In an age where just about everything you could possible want can be purchased/downloaded from various websites across the internet, it’s kind of refreshing to hear that people are still buying vinyl records. In fact, according to Nielsen, roughly 61% of all vinyl purchases take place in brick-and-mortar record shops. Granted, I’m sure the antiquated format doesn’t generate the same kind of interest as, say, the latest Justin Bieber single on iTunes, but it’s good to know that people still enjoy the rich, warm sound that only vinyl and a good stereo system can produce. If you haven’t had the pleasure, I suggest you do so.
Record Store Day, which was started back in 2007 by Eric Levin, Michael Kurtz, Carrie Colliton, Amy Dorfman, Don Van Cleave, and Brian Poehner, is a global celebration of independent music shops. The holiday has grown in popularity over the years, with artists releasing EPs, singles, and entire albums to coincide with the occasion. In fact, Lana Del Rey, Gorillaz, and rap group The Pharcyde are all releasing special edition vinyl as a way of showing their support. Of course, there are always individuals looking to make a quick buck off of an event that’s supposed to help drive traffic into these indie shops.
The holiday was officially kicked off in 2008 by Metallica at Rasputin Music in Mountain View. During its first year, 10 artists released special edition albums, including Death Cab For Cutie, R.E.M., Stephen Malkmus, Vampire Weekend, The Teenagers, Black Kids, and Jason Mraz. 300 stores helped launch the holiday, and the number has grown steadily with each passing year.
Despite all of the technology working against it, vinyl continues to hold strong, thanks to the format’s legion of highly devoted followers. Below you can find a nifty image that clearly illustrates how much indie record stores account for vinyl sales each year. It’s pretty impressive.

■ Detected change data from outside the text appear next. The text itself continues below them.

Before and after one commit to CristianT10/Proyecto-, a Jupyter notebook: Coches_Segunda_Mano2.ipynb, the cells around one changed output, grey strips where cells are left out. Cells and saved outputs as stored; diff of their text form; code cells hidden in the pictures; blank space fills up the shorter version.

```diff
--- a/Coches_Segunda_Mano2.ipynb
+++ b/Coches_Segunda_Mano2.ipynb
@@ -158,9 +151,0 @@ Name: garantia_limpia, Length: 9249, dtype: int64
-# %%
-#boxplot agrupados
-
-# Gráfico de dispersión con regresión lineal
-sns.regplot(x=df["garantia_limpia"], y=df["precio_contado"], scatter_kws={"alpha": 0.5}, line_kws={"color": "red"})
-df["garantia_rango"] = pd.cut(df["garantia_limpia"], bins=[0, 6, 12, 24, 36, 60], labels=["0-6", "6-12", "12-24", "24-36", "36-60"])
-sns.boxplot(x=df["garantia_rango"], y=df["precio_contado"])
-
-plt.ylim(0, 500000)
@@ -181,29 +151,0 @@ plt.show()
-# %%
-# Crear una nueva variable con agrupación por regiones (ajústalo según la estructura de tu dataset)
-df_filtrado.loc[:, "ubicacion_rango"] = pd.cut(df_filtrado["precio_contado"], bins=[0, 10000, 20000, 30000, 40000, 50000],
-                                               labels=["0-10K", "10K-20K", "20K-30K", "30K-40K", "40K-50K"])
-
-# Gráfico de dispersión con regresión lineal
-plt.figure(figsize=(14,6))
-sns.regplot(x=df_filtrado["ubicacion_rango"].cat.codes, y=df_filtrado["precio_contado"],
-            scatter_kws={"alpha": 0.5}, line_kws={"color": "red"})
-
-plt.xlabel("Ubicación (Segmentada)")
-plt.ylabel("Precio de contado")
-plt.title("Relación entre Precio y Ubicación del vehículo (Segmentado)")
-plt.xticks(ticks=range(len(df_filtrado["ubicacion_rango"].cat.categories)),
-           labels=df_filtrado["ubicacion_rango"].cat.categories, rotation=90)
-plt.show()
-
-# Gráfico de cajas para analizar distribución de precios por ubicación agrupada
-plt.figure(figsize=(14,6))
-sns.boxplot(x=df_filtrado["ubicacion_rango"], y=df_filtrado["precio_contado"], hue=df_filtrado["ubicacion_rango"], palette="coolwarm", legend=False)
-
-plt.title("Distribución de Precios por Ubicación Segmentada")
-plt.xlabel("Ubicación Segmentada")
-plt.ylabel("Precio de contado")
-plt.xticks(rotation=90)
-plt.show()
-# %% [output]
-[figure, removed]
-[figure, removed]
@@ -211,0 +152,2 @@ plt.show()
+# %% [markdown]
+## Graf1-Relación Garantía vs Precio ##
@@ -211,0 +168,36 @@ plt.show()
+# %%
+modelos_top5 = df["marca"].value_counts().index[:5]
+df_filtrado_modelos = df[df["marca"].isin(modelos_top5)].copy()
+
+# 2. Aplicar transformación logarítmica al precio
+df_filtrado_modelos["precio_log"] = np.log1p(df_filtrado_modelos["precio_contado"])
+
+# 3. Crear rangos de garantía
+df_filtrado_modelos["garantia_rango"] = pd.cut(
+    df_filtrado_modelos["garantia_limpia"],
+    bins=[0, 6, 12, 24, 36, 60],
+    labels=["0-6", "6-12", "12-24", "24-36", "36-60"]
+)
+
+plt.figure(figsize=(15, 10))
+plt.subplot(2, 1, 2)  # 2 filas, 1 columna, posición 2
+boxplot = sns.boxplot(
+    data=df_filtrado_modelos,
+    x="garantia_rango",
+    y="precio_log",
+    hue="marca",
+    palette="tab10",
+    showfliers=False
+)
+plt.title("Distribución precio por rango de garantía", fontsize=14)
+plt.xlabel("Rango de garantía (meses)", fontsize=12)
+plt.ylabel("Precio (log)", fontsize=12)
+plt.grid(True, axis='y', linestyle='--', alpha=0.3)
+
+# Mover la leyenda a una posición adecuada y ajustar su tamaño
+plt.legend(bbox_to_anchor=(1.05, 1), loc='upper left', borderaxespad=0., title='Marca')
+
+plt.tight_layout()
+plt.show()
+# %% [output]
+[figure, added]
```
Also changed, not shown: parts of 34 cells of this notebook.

And remember: Record Store Day takes place on April 21st, the third Saturday of the month. Show your support by picking up a record or three.